cover image World Tree

World Tree

David Wojahn, Univ. of Pittsburgh, $14.95 trade paper (144p) ISBN 978-0-8229-614

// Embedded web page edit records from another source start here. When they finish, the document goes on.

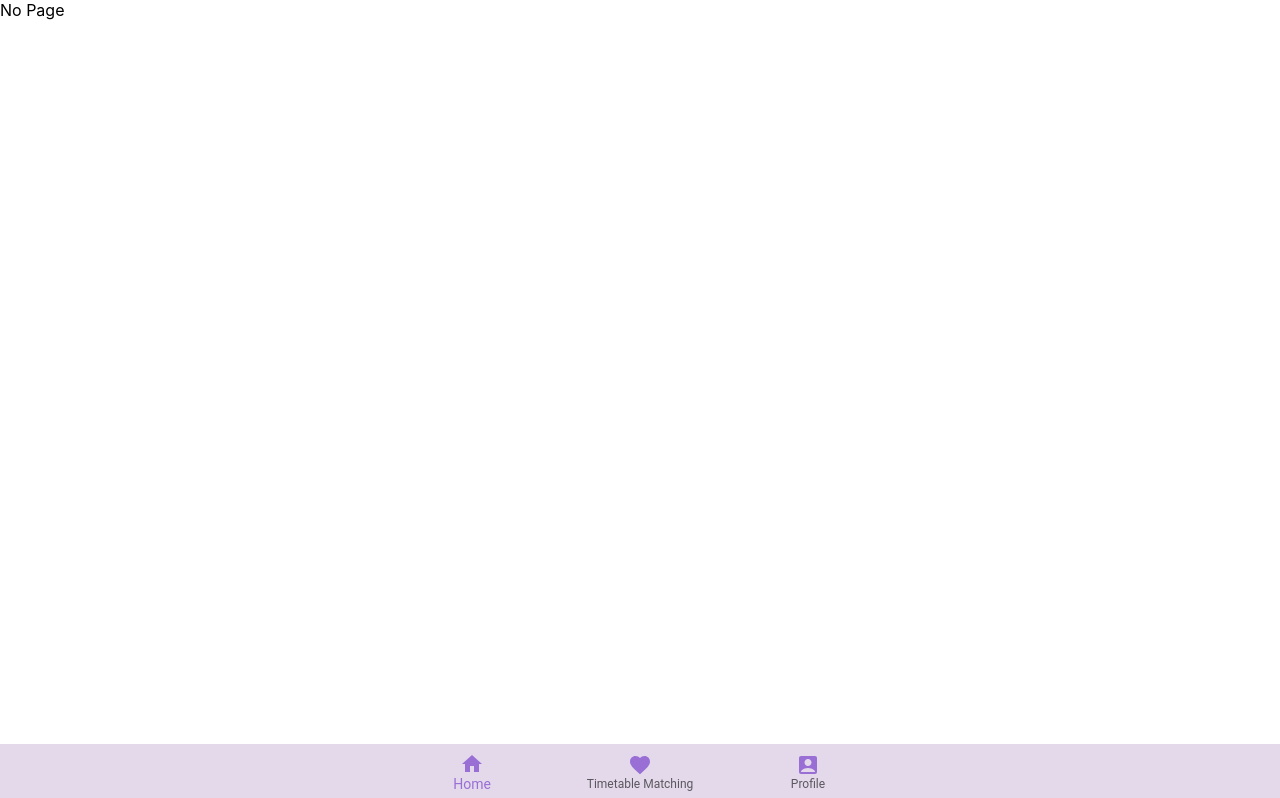
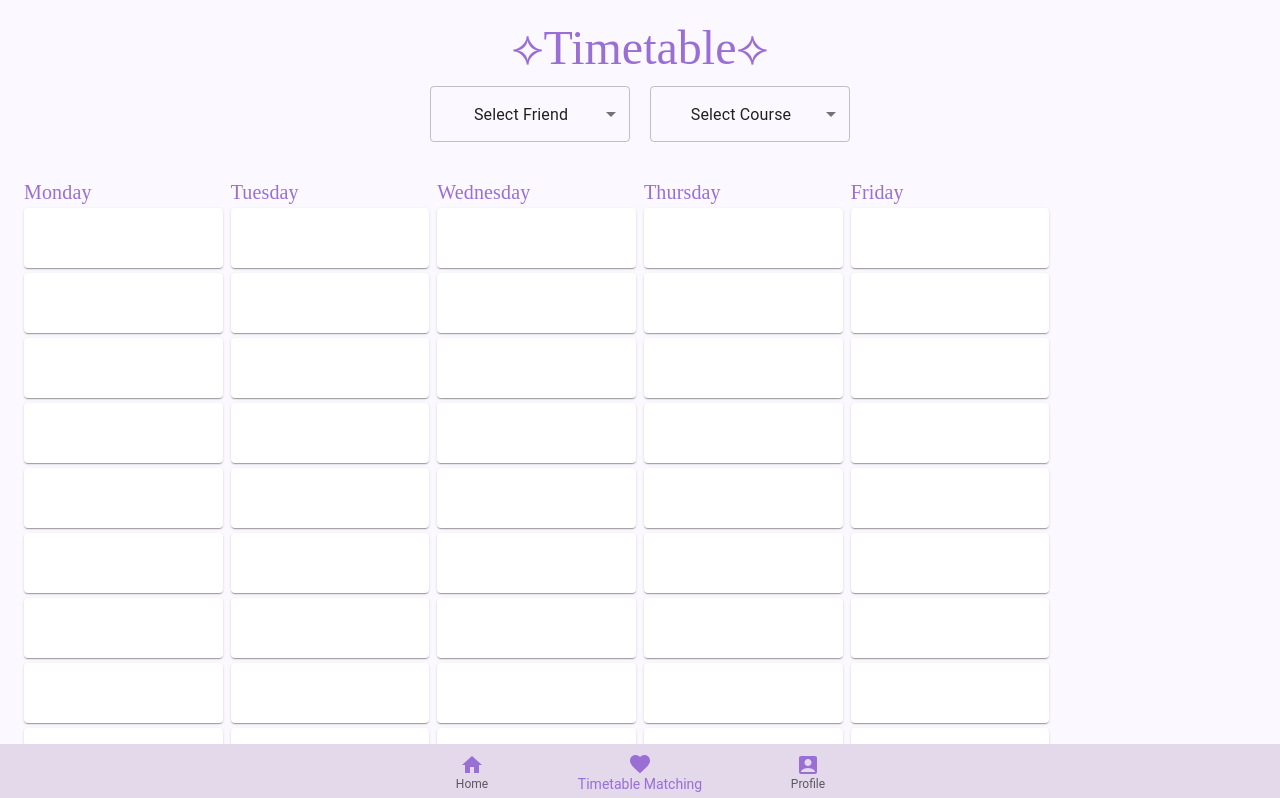
Before and after one commit to Quarter-645/UQutiesConnect, a React (Create React App) app in the folder userinterface/: page /timetable in a window 1280 px wide. Shown: the top 798 px of the page. Built offline with nearby package versions, Linux system fonts and the light colour scheme.

Commit message:
timetable example

```diff
--- a/userinterface/src/App.js
+++ b/userinterface/src/App.js
@@ -9,6 +9,7 @@ import {
   FriendProfile,
   FriendsList,
   AddFriend,
+  Timetable,
 } from "./pages";
 import { NavBar } from "./components";
 
@@ -27,6 +28,7 @@ function App() {
             <Route path="Friend" element={<FriendProfile />} />
             <Route path="Profile" element={<Profile />} />
             <Route path="friends-list" element={<FriendsList />} />
+            <Route path="timetable" element={<Timetable />} />
           </Route>
         </Routes>
       </BrowserRouter>
--- a/userinterface/src/components/NavBar.js
+++ b/userinterface/src/components/NavBar.js
@@ -8,7 +8,7 @@ import AccountBoxIcon from "@mui/icons-material/AccountBox";
 import AddIcon from "@mui/icons-material/Add";
 import HomeIcon from "@mui/icons-material/Home";
 
-const paths = ["/home", "/no-page", "/profile"];
+const paths = ["/home", "/timetable", "/profile"];
 
 function NavBar() {
   const [selectedPage, setSelectedPage] = useState(0);
--- a/userinterface/src/pages/Login.js
+++ b/userinterface/src/pages/Login.js
@@ -24,7 +24,9 @@ const Login = () => {
     if (isLoginSuccess) {
       navigate("/home");
     } else {
+      // console.error("Failed to login:", error);
       alert("Login failed!");
+      setLoginSuccess(false);
     }
   };
 
--- /dev/null
+++ b/userinterface/src/pages/Timetable.js
@@ -0,0 +1,157 @@
+import React, { useState } from "react";
+import {
+  Grid,
+  Button,
+  MenuItem,
+  Select,
+  Typography,
+  Paper,
+} from "@mui/material";
+import { useNavigate } from "react-router-dom";
+import CourseData from "../TempData/CourseCodes"; // Example data
+import FriendData from "../TempData/FriendData"; // Example data
+
+const Timetable = () => {
+  const [selectedFriend, setSelectedFriend] = useState("");
+  const [selectedCourse, setSelectedCourse] = useState("");
+  const navigate = useNavigate();
+
+  // Example function to handle timetable logic
+  const getCourseTimes = (course) => {
+    // Replace with actual logic to get course times
+    return [
+      {
+        day: "Monday",
+        start: 8,
+        end: 10,
+        color: "#FFB6C1",
+        code: "CS101",
+        location: "Building A",
+      },
+      // Add other times here
+    ];
+  };
+
+  const handleFriendChange = (event) => {
+    setSelectedFriend(event.target.value);
+    // Reset course selection when friend changes
+    setSelectedCourse("");
+  };
+
+  const handleCourseChange = (event) => {
+    setSelectedCourse(event.target.value);
+  };
+
+  const timetableData = selectedCourse ? getCourseTimes(selectedCourse) : [];
+
+  return (
+    <Grid
+      container
+      direction="column"
+      justifyContent="center"
+      alignItems="center"
+      spacing={3}
+      style={{
+        padding: "20px",
+        paddingBottom: "60px",
+        backgroundColor: "#FCF8FF",
+        minHeight: "100vh",
+      }}
+    >
+      <Grid item style={{ textAlign: "center" }}>
+        <Typography
+          variant="h3"
+          style={{ fontFamily: "Baloo Bhaijaan", color: "#996FD6" }}
+        >
+          ⟡Timetable⟡
+        </Typography>
+        <Select
+          value={selectedFriend}
+          onChange={handleFriendChange}
+          displayEmpty
+          sx={{ width: 200, margin: "10px" }}
+        >
+          <MenuItem value="" disabled>
+            Select Friend
+          </MenuItem>
+          {FriendData.map((friend) => (
+            <MenuItem key={friend.id} value={friend.id}>
+              {friend.name}
+            </MenuItem>
+          ))}
+        </Select>
+        <Select
+          value={selectedCourse}
+          onChange={handleCourseChange}
+          displayEmpty
+          sx={{ width: 200, margin: "10px" }}
+        >
+          <MenuItem value="" disabled>
+            Select Course
+          </MenuItem>
+          {selectedFriend &&
+            CourseData.filter(
+              (course) => course.friendId === selectedFriend
+            ).map((course) => (
+              <MenuItem key={course.id} value={course.id}>
+                {course.code}
+              </MenuItem>
+            ))}
+        </Select>
+      </Grid>
+
+      <Grid item container spacing={1} style={{ width: "100%" }}>
+        {["Monday", "Tuesday", "Wednesday", "Thursday", "Friday"].map((day) => (
+          <Grid item xs={2} key={day}>
+            <Typography
+              variant="h6"
+              style={{ fontFamily: "Baloo Bhaijaan", color: "#996FD6" }}
+            >
+              {day}
+            </Typography>
+            {[...Array(12).keys()].map((hour) => (
+              <Paper
+                key={hour}
+                style={{
+                  height: "50px",
+                  backgroundColor:
+                    timetableData.find(
+                      (time) => time.day === day && time.start === hour + 8
+                    )?.color || "#FFF",
+                  color: "#000",
+                  marginBottom: "5px",
+                  padding: "5px",
+                }}
+              >
+                {timetableData.find(
+                  (time) => time.day === day && time.start === hour + 8
+                ) ? (
+                  <>
+                    <div>
+                      {
+                        timetableData.find(
+                          (time) => time.day === day && time.start === hour + 8
+                        ).code
+                      }
+                    </div>
+                    <div>
+                      {
+                        timetableData.find(
+                          (time) => time.day === day && time.start === hour + 8
+                        ).location
+                      }
+                    </div>
+                  </>
+                ) : (
+                  <div>&nbsp;</div>
+                )}
+              </Paper>
+            ))}
+          </Grid>
+        ))}
+      </Grid>
+    </Grid>
+  );
+};
+
+export default Timetable;
--- a/userinterface/src/pages/index.js
+++ b/userinterface/src/pages/index.js
@@ -6,6 +6,7 @@ import Register from "./Register";
 import FriendProfile from "./FriendProfile";
 import AddFriend from "./AddFriend";
 import FriendsList from "./FriendsList";
+import Timetable from "./Timetable";
 
 export {
   NoPage,
@@ -16,4 +17,5 @@ export {
   FriendProfile,
   FriendsList,
   AddFriend,
+  Timetable,
 };
```
Also changed, not shown: userinterface/src/TempData/Courses.js (added, +36 -0 lines).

Oscillating between epistles, nocturnes, homage, "web prayers," and ekphrastics, Wojahn demonstrates his formal mettle across a range of subjects as diverse as the poems they inhabit. Joe Strummer, Eadweard Muybridge, and Czeslaw Milosz (among others) all make appearances, as Wojahn charts a sweep of history that touches upon each "famished ghost" it can. In the "Apotheosis of Charlie Feathers," Wojahn writes of the father of rockabilly, "Reading neither music nor the alphabet, /he ascends. Cheated by fate, /Sun Records & Elvis Presley /...Charlie Feathers is tuning up." The book's third section, "Ochre"—composed of images of neolithic art and anonymous photographs, each of which is accompanied by a poem—exchanges a little of Wojahn's signature heat for poems that describe rather than render their images. Like a decathlete in his prime, what is staggering is the ease with which Wojahn can change rhythms and registers (elsewhere he creates an acrostic out of Scrabble tiles and employs the mixtape as a form). Yet for all his spinning plates, Wojahn's politics are never absent, as when he places the NRA president in Dante's seventh circle of hell, where "forever the seething blood would scorch & fill your lungs." (Feb.)